Given data Start Marker
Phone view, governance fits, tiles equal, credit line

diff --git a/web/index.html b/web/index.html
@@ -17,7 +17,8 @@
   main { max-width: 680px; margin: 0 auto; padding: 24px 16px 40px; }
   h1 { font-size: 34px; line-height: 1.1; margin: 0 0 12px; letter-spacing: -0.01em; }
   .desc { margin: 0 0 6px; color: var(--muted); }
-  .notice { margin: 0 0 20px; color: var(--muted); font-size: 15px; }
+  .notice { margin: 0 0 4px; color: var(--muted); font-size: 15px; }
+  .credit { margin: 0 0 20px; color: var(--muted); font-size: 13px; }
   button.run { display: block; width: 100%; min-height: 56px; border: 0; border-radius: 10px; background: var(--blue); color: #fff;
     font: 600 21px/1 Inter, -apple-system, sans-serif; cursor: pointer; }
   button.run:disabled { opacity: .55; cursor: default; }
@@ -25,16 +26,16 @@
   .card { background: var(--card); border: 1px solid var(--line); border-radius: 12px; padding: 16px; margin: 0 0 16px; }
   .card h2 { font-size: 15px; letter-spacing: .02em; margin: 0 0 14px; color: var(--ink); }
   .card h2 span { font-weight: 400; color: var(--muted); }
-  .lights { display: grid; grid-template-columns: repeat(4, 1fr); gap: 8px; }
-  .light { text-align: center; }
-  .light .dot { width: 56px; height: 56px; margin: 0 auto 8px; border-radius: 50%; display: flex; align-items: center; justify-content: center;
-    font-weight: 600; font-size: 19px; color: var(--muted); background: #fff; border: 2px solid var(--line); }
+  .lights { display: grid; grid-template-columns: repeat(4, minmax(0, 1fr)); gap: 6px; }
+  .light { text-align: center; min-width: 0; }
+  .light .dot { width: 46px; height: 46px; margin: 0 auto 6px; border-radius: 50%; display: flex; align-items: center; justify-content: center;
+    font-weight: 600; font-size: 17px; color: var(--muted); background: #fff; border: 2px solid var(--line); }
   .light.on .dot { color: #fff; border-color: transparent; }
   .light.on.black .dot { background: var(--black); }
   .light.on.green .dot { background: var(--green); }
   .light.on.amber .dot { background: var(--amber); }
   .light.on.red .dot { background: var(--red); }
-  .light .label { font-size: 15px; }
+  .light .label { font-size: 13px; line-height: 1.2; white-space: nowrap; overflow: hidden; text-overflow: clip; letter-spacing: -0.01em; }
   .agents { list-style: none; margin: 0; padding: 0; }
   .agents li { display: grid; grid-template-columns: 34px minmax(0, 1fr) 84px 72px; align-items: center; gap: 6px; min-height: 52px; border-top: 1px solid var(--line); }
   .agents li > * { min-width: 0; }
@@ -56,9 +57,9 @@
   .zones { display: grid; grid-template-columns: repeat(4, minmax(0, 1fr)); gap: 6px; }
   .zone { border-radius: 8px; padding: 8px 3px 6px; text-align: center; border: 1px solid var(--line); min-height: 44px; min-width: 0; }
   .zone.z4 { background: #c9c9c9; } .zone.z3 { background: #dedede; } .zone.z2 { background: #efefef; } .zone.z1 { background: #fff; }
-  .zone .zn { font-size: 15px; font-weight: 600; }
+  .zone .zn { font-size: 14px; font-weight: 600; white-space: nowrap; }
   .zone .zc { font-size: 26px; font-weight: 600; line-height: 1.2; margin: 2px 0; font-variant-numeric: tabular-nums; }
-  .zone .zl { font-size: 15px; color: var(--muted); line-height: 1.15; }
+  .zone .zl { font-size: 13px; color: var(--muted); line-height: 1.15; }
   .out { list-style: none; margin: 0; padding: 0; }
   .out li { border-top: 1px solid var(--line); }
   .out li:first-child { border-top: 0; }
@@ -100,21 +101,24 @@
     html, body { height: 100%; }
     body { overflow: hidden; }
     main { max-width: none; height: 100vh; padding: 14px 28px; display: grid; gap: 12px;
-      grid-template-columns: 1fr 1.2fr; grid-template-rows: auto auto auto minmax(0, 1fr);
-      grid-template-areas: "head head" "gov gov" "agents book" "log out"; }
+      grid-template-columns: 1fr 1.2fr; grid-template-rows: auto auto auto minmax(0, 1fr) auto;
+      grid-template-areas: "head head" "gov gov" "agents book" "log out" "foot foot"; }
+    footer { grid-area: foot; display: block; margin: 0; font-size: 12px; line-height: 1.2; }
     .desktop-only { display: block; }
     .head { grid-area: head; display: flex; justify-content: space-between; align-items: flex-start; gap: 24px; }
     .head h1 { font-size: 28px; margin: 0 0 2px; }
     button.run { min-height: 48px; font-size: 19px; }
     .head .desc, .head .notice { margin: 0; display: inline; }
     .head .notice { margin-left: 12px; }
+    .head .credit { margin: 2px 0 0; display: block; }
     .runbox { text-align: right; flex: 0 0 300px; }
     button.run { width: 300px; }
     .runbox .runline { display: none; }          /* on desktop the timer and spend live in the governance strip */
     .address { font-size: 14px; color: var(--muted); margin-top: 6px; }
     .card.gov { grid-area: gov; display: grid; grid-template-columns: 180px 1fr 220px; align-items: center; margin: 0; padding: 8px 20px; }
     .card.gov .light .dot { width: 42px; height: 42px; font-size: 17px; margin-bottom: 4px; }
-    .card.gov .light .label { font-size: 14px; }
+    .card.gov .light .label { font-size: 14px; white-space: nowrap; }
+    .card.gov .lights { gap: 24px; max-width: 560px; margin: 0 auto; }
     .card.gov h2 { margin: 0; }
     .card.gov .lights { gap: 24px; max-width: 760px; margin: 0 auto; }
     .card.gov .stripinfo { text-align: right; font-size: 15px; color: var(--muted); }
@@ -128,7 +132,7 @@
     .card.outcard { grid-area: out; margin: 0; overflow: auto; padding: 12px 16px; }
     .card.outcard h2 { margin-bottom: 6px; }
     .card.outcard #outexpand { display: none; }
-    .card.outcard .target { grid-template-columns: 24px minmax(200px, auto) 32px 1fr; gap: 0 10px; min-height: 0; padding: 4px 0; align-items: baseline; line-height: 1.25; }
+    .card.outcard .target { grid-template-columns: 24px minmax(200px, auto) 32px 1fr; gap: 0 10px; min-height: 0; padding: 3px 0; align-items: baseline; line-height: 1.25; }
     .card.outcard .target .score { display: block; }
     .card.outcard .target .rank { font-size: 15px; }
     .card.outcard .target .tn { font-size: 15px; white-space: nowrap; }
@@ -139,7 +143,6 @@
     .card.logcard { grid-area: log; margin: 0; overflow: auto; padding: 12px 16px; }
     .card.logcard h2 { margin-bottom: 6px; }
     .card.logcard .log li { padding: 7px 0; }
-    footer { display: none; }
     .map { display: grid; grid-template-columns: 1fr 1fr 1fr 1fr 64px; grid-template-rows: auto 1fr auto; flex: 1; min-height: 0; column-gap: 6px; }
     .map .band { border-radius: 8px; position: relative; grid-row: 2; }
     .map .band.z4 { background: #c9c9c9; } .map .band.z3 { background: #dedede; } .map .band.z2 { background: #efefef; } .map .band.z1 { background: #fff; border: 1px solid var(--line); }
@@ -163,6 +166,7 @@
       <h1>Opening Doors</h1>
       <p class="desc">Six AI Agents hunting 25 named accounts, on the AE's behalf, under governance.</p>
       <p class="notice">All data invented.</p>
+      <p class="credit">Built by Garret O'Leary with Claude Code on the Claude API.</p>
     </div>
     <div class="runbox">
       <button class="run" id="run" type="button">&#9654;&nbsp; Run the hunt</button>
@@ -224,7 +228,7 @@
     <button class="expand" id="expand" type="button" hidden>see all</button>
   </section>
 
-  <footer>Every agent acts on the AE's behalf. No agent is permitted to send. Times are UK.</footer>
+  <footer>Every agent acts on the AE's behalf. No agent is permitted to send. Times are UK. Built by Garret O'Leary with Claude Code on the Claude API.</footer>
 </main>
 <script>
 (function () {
Given data End Marker
Given data Start Marker
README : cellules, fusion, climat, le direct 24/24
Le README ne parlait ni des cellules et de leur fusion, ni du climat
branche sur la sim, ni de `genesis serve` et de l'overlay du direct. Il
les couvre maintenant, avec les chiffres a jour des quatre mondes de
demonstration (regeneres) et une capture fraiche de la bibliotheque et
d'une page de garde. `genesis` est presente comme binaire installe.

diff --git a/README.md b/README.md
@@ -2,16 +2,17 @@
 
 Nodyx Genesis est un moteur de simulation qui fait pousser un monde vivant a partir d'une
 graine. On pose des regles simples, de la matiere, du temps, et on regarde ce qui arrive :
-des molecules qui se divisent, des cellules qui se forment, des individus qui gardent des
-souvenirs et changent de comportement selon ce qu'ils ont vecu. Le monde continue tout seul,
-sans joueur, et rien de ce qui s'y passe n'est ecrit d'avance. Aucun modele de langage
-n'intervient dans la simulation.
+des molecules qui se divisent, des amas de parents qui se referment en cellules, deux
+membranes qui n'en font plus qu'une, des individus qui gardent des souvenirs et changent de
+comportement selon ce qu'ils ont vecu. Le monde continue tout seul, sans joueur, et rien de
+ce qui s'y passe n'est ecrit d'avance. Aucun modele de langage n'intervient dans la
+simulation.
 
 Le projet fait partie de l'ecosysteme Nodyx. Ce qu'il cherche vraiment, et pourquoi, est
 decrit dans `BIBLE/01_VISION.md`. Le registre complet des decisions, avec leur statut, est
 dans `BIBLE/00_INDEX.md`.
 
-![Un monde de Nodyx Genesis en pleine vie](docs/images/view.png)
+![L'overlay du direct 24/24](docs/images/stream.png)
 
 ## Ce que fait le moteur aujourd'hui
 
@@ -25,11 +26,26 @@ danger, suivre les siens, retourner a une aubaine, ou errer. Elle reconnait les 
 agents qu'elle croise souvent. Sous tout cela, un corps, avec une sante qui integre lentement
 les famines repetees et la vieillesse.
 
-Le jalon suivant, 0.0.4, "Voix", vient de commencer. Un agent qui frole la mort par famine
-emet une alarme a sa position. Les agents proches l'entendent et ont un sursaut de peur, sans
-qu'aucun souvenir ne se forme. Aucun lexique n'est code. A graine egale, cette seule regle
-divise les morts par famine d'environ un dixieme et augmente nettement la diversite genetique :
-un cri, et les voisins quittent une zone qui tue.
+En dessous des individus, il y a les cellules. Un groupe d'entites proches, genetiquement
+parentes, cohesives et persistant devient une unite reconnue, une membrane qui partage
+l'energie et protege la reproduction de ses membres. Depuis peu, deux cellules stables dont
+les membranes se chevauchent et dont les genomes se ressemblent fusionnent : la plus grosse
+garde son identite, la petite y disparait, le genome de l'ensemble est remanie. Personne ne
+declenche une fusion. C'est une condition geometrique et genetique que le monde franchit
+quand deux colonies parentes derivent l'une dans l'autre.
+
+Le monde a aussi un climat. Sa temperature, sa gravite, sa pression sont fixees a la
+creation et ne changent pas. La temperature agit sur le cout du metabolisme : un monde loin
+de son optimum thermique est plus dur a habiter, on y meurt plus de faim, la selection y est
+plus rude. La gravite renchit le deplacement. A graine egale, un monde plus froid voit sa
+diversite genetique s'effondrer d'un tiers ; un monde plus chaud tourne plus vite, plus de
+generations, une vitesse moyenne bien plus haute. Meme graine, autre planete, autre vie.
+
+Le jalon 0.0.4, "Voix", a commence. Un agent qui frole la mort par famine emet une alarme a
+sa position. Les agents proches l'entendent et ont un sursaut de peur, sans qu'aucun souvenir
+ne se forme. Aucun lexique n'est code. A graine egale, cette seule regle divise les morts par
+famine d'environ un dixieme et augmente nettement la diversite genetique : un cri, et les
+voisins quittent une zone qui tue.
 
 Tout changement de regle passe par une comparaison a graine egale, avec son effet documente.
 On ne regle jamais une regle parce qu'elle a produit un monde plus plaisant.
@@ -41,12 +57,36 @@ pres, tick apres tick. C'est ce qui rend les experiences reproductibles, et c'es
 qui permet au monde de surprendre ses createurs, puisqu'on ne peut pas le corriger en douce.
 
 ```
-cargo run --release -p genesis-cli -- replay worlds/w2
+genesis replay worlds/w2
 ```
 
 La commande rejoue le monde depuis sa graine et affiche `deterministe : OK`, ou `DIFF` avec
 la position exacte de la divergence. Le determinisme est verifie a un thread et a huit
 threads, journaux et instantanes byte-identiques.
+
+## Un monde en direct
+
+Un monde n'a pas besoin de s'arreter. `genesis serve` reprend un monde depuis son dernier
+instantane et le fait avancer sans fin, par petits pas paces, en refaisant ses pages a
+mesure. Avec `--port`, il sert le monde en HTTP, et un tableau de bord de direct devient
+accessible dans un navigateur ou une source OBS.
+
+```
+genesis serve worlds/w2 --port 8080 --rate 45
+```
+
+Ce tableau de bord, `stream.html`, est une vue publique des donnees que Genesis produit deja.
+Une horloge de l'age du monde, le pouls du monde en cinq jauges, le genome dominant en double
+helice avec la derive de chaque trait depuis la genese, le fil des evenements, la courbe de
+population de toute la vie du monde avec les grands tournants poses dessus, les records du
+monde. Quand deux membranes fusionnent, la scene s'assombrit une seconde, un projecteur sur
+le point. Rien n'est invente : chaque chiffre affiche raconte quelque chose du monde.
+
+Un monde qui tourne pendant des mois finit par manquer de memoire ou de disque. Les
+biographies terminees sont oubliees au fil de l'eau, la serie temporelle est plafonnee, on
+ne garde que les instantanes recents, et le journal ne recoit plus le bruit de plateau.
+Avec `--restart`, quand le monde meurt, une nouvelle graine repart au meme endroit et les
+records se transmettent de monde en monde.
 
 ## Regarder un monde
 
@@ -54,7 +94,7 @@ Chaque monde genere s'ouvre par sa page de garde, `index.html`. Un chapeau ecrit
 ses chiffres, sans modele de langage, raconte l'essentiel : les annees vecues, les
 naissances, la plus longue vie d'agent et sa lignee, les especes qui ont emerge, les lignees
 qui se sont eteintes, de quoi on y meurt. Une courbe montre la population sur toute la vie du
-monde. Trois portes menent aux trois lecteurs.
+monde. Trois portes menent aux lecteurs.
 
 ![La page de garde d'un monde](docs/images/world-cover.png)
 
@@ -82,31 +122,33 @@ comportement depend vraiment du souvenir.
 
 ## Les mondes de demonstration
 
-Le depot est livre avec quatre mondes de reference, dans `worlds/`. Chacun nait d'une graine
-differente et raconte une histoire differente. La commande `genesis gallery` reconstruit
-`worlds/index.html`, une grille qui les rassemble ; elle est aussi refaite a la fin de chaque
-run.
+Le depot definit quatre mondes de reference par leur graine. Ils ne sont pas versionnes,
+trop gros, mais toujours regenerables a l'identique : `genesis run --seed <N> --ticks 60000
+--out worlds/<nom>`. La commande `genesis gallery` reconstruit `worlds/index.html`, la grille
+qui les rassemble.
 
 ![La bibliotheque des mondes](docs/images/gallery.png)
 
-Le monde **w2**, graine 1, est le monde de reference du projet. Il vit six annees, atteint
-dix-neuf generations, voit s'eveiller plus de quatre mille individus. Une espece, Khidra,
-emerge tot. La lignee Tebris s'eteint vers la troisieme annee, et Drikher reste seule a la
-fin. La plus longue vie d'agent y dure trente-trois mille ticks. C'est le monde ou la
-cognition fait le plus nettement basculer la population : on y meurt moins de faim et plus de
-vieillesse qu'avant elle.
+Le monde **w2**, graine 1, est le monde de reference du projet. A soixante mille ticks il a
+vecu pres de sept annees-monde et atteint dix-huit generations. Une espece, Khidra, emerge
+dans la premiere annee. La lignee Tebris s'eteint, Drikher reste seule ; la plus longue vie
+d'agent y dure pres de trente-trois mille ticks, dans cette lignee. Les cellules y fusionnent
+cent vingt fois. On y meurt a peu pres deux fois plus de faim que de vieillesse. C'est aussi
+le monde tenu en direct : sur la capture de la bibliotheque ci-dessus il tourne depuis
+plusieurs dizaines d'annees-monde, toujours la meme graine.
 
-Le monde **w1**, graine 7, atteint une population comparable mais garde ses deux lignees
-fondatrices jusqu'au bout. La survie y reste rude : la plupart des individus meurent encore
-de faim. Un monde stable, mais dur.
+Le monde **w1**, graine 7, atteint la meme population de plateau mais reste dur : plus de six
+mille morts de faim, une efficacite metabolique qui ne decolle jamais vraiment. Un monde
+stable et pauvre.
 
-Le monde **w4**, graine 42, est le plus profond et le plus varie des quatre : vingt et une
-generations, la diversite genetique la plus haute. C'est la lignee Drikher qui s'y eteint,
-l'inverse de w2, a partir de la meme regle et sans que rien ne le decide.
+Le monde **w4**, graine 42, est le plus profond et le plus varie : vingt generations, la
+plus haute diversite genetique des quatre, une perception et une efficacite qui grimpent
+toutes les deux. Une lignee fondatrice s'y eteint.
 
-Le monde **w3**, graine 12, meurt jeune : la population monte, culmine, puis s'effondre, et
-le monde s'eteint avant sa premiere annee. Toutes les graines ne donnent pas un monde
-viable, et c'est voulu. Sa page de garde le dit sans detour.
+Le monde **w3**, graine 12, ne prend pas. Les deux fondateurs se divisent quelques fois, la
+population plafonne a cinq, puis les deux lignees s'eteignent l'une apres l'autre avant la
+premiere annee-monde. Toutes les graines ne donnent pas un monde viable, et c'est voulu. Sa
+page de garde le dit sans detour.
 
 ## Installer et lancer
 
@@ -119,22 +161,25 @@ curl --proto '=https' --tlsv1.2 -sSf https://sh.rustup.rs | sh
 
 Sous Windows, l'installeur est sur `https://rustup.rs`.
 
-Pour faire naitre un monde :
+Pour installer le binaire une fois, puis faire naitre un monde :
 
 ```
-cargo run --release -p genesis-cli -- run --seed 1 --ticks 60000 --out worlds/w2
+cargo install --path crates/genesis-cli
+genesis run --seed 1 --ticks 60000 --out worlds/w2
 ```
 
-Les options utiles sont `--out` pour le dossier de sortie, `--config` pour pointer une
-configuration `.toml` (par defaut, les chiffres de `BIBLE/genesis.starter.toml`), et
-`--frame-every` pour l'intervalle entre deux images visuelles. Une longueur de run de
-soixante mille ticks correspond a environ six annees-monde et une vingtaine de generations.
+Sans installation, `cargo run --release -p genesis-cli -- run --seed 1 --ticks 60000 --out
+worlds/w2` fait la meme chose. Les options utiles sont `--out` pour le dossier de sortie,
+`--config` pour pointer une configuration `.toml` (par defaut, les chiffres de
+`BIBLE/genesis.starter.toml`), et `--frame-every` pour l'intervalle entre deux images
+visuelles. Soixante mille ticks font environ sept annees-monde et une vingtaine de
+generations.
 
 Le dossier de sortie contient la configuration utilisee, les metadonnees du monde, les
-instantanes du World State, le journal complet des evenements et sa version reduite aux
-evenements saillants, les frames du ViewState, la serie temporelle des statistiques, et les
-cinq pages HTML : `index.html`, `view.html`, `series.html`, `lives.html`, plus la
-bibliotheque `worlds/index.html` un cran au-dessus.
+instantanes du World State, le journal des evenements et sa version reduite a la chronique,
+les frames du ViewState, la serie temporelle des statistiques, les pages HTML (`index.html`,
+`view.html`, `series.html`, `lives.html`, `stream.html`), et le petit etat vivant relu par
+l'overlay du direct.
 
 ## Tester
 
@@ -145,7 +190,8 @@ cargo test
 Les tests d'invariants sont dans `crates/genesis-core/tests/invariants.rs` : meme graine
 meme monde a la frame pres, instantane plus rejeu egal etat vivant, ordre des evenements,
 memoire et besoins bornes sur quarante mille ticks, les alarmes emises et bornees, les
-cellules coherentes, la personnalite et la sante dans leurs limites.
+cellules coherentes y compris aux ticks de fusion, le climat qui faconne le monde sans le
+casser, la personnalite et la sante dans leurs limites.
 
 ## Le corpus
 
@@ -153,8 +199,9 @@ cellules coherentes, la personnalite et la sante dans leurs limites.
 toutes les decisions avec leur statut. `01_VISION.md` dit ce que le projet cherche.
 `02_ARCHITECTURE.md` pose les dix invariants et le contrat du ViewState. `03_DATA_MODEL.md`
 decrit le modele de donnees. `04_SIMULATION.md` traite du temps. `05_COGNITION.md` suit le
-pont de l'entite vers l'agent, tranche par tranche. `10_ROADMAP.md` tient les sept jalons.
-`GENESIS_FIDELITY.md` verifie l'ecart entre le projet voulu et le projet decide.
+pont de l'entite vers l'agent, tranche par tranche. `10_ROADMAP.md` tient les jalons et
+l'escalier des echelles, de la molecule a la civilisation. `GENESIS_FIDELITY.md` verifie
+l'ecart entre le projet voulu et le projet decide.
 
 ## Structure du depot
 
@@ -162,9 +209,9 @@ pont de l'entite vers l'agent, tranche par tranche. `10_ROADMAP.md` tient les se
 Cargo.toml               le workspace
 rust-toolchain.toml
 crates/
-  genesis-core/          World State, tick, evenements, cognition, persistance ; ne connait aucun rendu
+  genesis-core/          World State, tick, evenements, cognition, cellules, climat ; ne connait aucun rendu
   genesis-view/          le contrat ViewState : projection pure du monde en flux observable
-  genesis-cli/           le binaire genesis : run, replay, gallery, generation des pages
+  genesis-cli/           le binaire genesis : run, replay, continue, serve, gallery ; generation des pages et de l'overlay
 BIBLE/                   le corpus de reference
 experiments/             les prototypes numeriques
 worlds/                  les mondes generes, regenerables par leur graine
Given data End Marker
_Prompt_. Set down, from the entries above, exactly the lines from the one with "des statistiques, les" up to and including the one with "Les tests d'invariants", and no other lines.

_Output for this task_.
+les frames du ViewState, la serie temporelle des statistiques, les pages HTML (`index.html`,
+`view.html`, `series.html`, `lives.html`, `stream.html`), et le petit etat vivant relu par
+l'overlay du direct.
 
 ## Tester
 
@@ -145,7 +190,8 @@ cargo test
 Les tests d'invariants sont dans `crates/genesis-core/tests/invariants.rs` : meme graine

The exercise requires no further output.